This morning as I open this blank Word document, I think of the adage that “every person has a story to tell.” A white page gives us a space to create, a place to give birth to a beginning and an ending. Our imaginations can compose a fictional tale without a bit of truth or we can recount a factual story with unswerving loyalty or create a composite, with a bit of both.  Even with writing a narrative that is one hundred percent true, there is choice in the words we use and the voice we use to tell it. What an opportunity! That’s the beauty of writing.

If you are a person who has a story that needs to be told, I urge you to begin writing. If you need support, look for a local writers group in your area, or take a writing class at a local college or on-line. Networking with other authors and attending writer’s conferences or seminars also is helpful throughout the process. Unbiased feedback, from others can be invaluable because it is difficult to critique your own work.

You will be surprised how a tale will begin to take shape all by itself, if you allow it. You’ll learn all kinds of things you never knew about yourself or your characters in the process. Writing is a beautiful exercise in self-discovery and perhaps discovery about others.

Enjoy creating. It will be reflected in your work.

beginnings and endings

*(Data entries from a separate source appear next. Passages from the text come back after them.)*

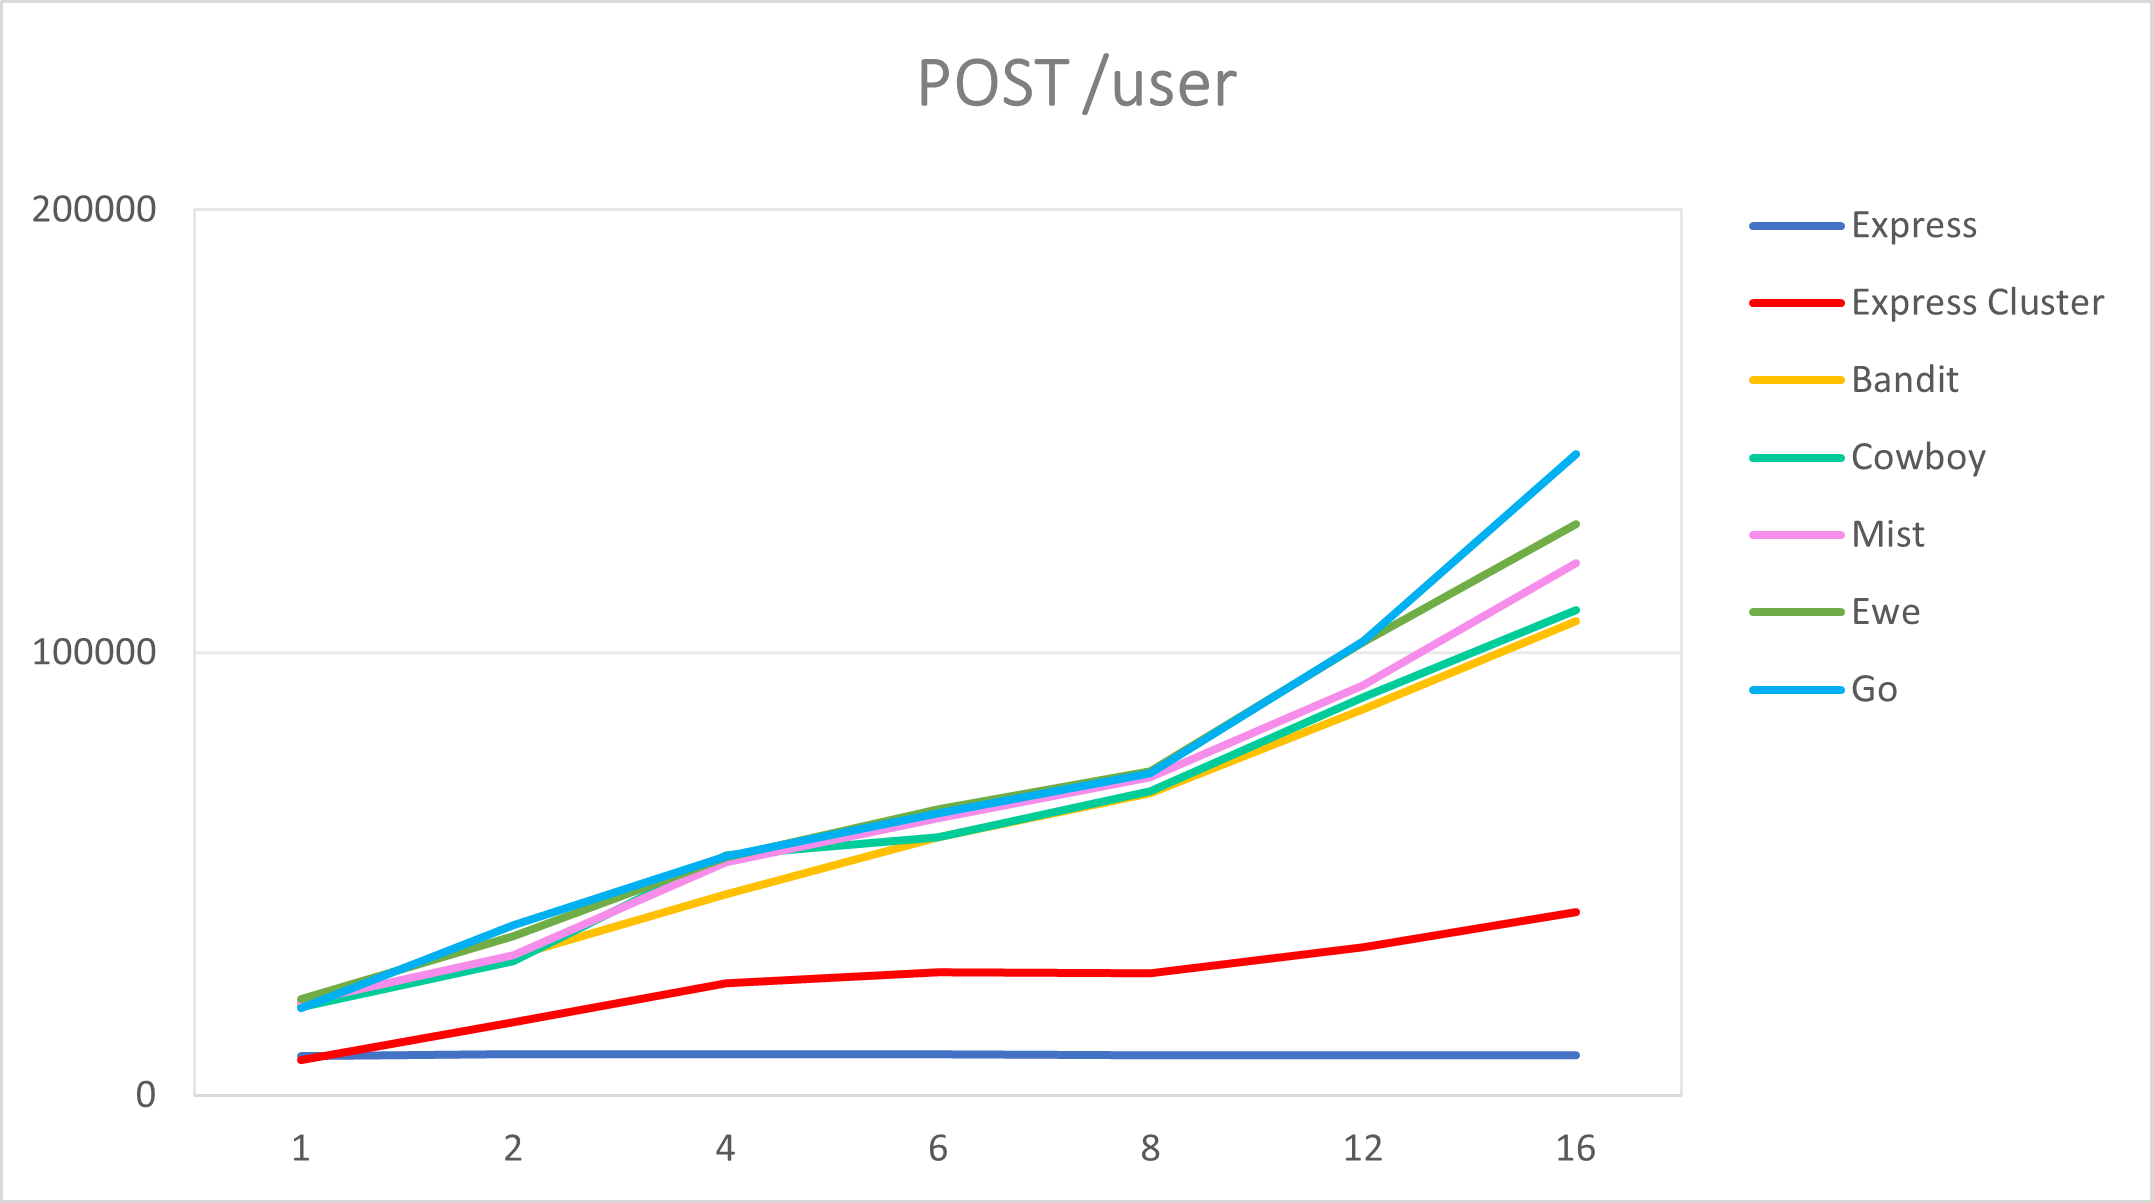
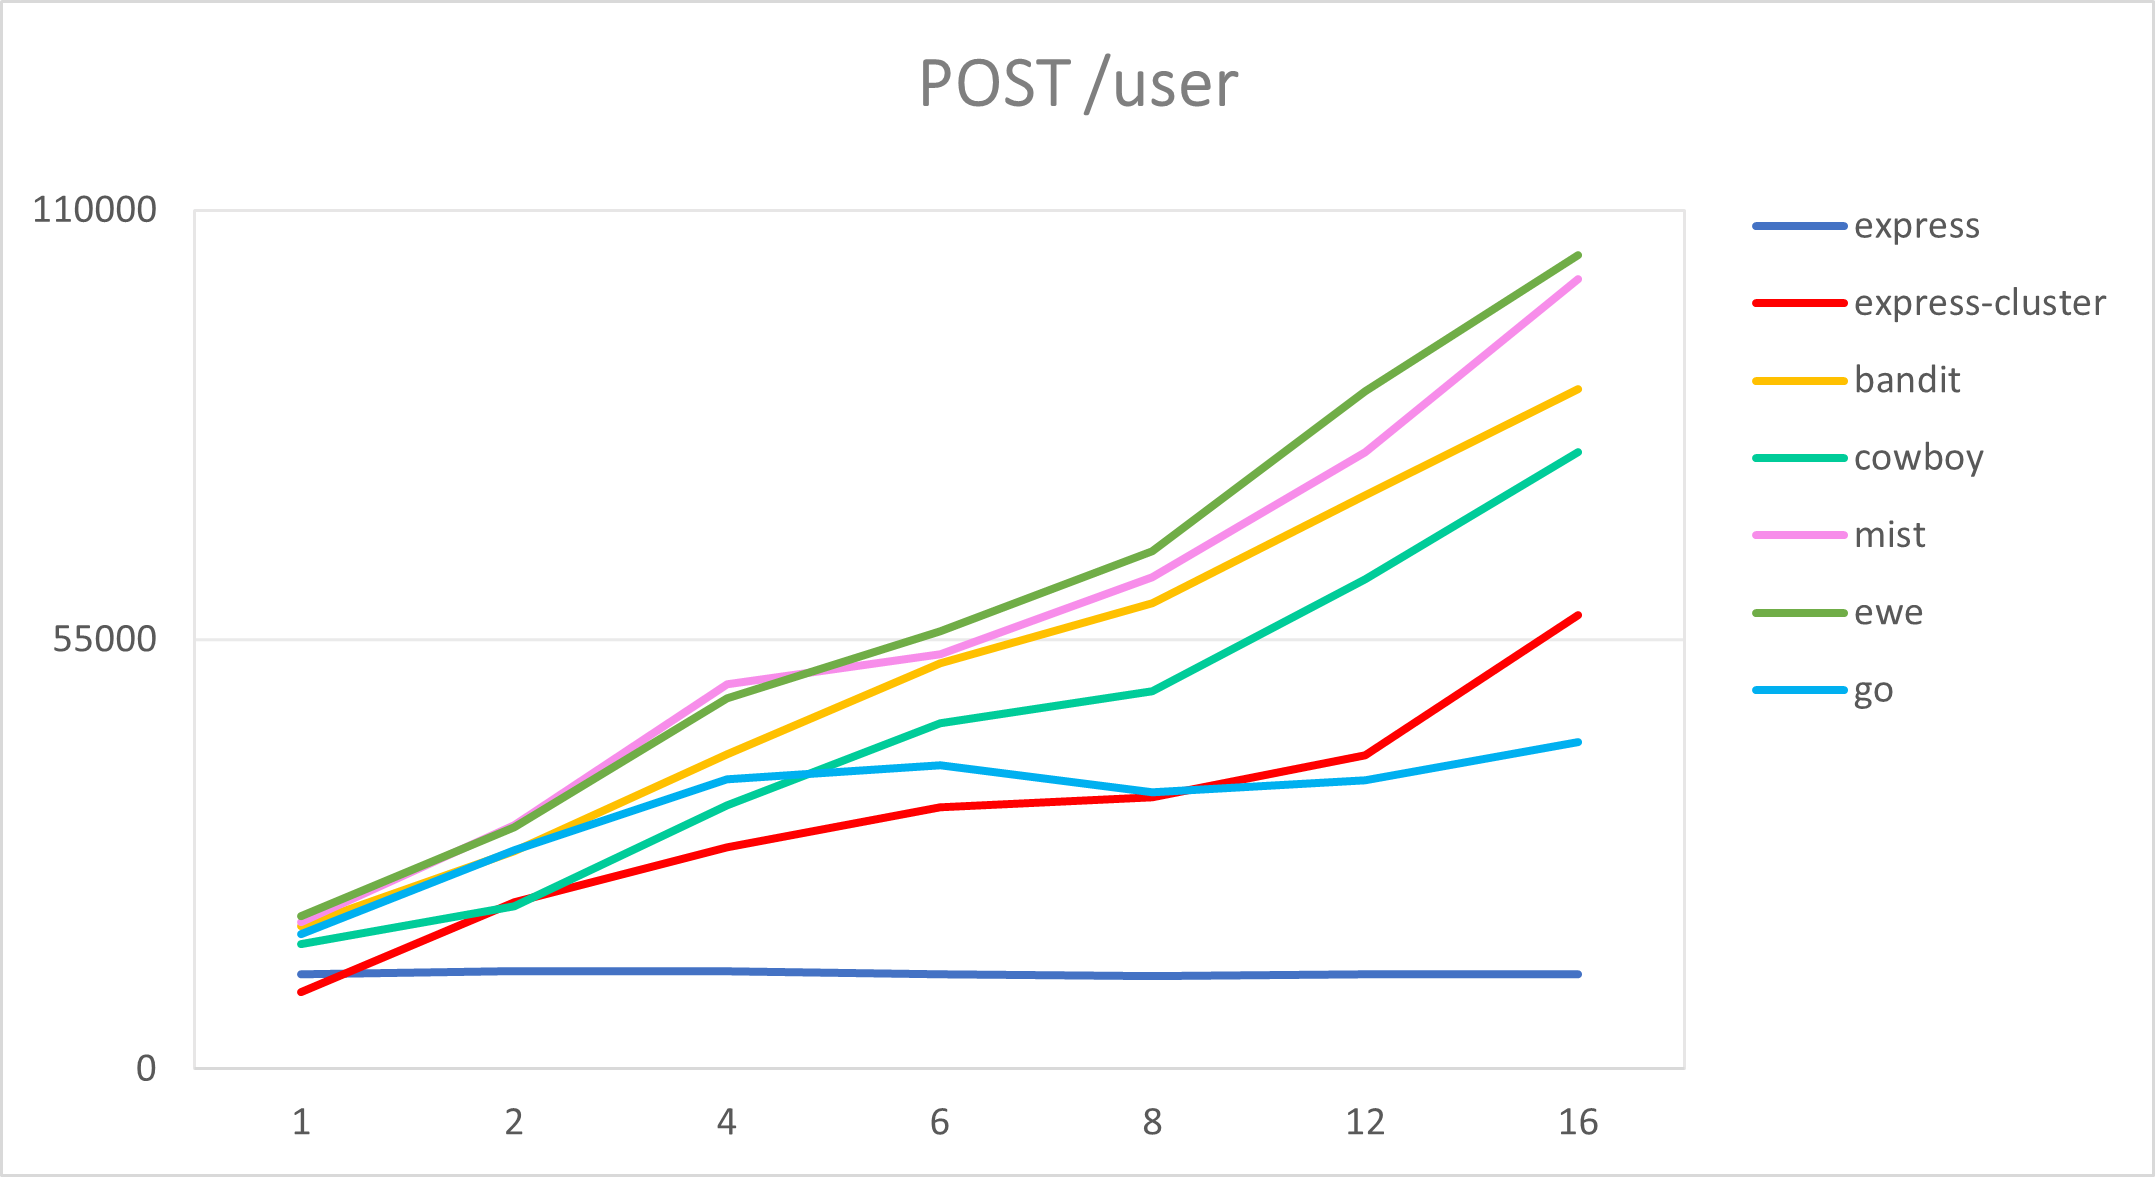
update numbers

diff --git a/README.md b/README.md
@@ -47,34 +47,38 @@ Each application was tested with [h2load](https://nghttp2.org/documentation/h2lo
 
 |Framework|Concurrency 1|2|4|6|8|12|16
 |---|---|---|---|---|---|---|---
-|Express|17184 req/s|16193.47 req/s|16971.07 req/s|16946.93 req/s|16815.9 req/s|16877.07 req/s|16913.47 req/s
-|Express Cluster|16612.93 req/s|31835.1 req/s|52126.37 req/s|65902.03 req/s|69222.5 req/s|78587.9 req/s|82738.83 req/s
-|Bandit|41622.87 req/s|50579.63 req/s|92149 req/s|116914.7 req/s|148518.73 req/s|180819.17 req/s|187722.13 req/s
-|Cowboy|33481.43 req/s|41912.3 req/s|70215.47 req/s|91740.57 req/s|100475.73 req/s|131264.6 req/s|154639.97 req/s
-|Mist|55268.87 req/s|72065.57 req/s|123361.47 req/s|167484.27 req/s|197281.13 req/s|220354.27 req/s|242388.17 req/s
-|Go|60466.37 req/s|108339.5 req/s|155894.77 req/s|185027.13 req/s|194863 req/s|226281 req/s|257714.13 req/s
+|express|10262.17req/s|10440.73req/s|10095.33req/s|10252.9req/s|10213.7req/s|10193.37req/s|10836.6req/s
+|express-cluster|9040.6req/s|18556.2req/s|26619.97req/s|29934.27req/s|34312.43req/s|39962.37req/s|54007.83req/s
+|bandit|21220.7req/s|31070.7req/s|46876.63req/s|60402.7req/s|74602.8req/s|95251.17req/s|114665.77req/s
+|cowboy|19878.9req/s|29939.4req/s|54095.3req/s|61516.9req/s|71267.57req/s|95876.23req/s|120338.03req/s
+|mist|21587.33req/s|34199.53req/s|52467.7req/s|63217.8req/s|75828.63req/s|96903req/s|122978.43req/s
+|ewe|22622.6req/s|37327req/s|62513.17req/s|68573.03req/s|84805.13req/s|111732.57req/s|146403.47req/s
+|go|20551.33req/s|38314.13req/s|55431.63req/s|66767.83req/s|80669.17req/s|108965.77req/s|161852.13req/s
+
 							
 #### `GET /user/:id`
 
 |Framework|Concurrency 1|2|4|6|8|12|16
 |---|---|---|---|---|---|---|---
-|Express|15690.17 req/s|15718.67 req/s|15633.17 req/s|15404.17 req/s|15534.03 req/s|15117.8 req/s|15197.07 req/s
-|Express Cluster|14059.97 req/s|26459.97 req/s|47776.2 req/s|53187.03 req/s|53674.5 req/s|60694.4 req/s|64454.93 req/s
-|Bandit|38236.63 req/s|47075.03 req/s|89549.5 req/s|116914.7 req/s|135168.3 req/s|148915.97 req/s|155122.33 req/s
-|Cowboy|29778.4 req/s|36562.7 req/s|66019.6 req/s|88782.07 req/s|102135.43 req/s|116457.77 req/s|129921.97 req/s
-|Mist|51840.1 req/s|89592.57 req/s|131851.4 req/s|157122.17 req/s|156627.9 req/s|181680.07 req/s|191441.47 req/s
-|Go|55842.4 req/s|93958.8 req/s|151009.3 req/s|177738.43 req/s|188326.63 req/s|220403.4 req/s|250316.67 req/s
+|express|8805.07 req/s|9267.17 req/s|9191.93 req/s|9179.43 req/s|9164.9 req/s|9144.8 req/s|9142.43 req/s
+|express-cluster|7951.67 req/s|16508.23 req/s|25358 req/s|27811.77 req/s|27519.47 req/s|33401.2 req/s|41366.3 req/s
+|bandit|20707.9 req/s|31308.63 req/s|45332.47 req/s|58307.2 req/s|68275.43 req/s|87301.57 req/s|107105.7 req/s
+|cowboy|19884.97 req/s|30350.73 req/s|54171.7 req/s|58189.17 req/s|68643.27 req/s|89929.47 req/s|109594.37 req/s
+|mist|20990.93 req/s|31741.47 req/s|52588.97 req/s|62640.33 req/s|71829.6 req/s|92688.7 req/s|120267.03 req/s
+|ewe|21631.1 req/s|35824.7 req/s|53838.03 req/s|64705.87 req/s|73291.7 req/s|102289.93 req/s|129006.33 req/s
+|go|19772.03 req/s|38465.93 req/s|54049.13 req/s|63641.73 req/s|72757.53 req/s|102563.73 req/s|144941.8 req/s
 							
 #### `POST /user`
 
 |Framework|Concurrency 1|2|4|6|8|12|16
 |---|---|---|---|---|---|---|---
-|Express|21904.07 req/s|21728.5 req/s|21406.9 req/s|21289.97 req/s|20960.03 req/s|21088.23 req/s|21557.93 req/s
-|Express Cluster|18093.77 req/s|33629.87 req/s|53670.23 req/s|62223.87 req/s|66794 req/s|72450.97 req/s|75638.7 req/s
-|Bandit|33234.4 req/s|39841.9 req/s|66952.2 req/s|85157.2 req/s|104610.17 req/s|124608.17 req/s|126364.5 req/s
-|Cowboy|14431.3 req/s|18652.87 req/s|26055 req/s|31390.5 req/s|35715.57 req/s|43732.97 req/s|49530.67 req/s
-|Mist|41025.9 req/s|65517.67 req/s|89817.23 req/s|109170.87 req/s|122290.8 req/s|140194.8 req/s|152122.57 req/s
-|Go|31869 req/s|53810.17 req/s|83249.23 req/s|98007.67 req/s|98963.8 req/s|101635.4 req/s|109319.5 req/s
+|express|12137.33 req/s|12576.37 req/s|12482.7 req/s|12208.4 req/s|11937.6 req/s|12137.07 req/s|12110.27 req/s
+|express-cluster|9921.73 req/s|21332.43 req/s|28348.9 req/s|33581.93 req/s|34791.87 req/s|40195.43 req/s|58178.47 req/s
+|bandit|18304.07 req/s|27906.5 req/s|40354.37 req/s|51985.77 req/s|59610.87 req/s|73520.97 req/s|87108.8 req/s
+|cowboy|15957 req/s|20892.23 req/s|33816.87 req/s|44301.57 req/s|48355.63 req/s|62793.3 req/s|79075.3 req/s
+|mist|18761.67 req/s|31251.33 req/s|49224.63 req/s|53077.8 req/s|63018.83 req/s|79021.6 req/s|101143.3 req/s
+|ewe|19562.13 req/s|30995.63 req/s|47461.1 req/s|56096.17 req/s|66331.93 req/s|86865.23 req/s|104207.17 req/s
+|go|17343.33 req/s|28013.37 req/s|37128.53 req/s|38905.5 req/s|35441.17 req/s|37029.2 req/s|41938.3 req/s
 
 ![GET /](/results/GET%20_.png)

Return tomorrow to All Things Fulfilling, where sharing independent thoughts, words and views is all part of the business. This blog is brought to you by www.CornerstoneFulfillmentService.com.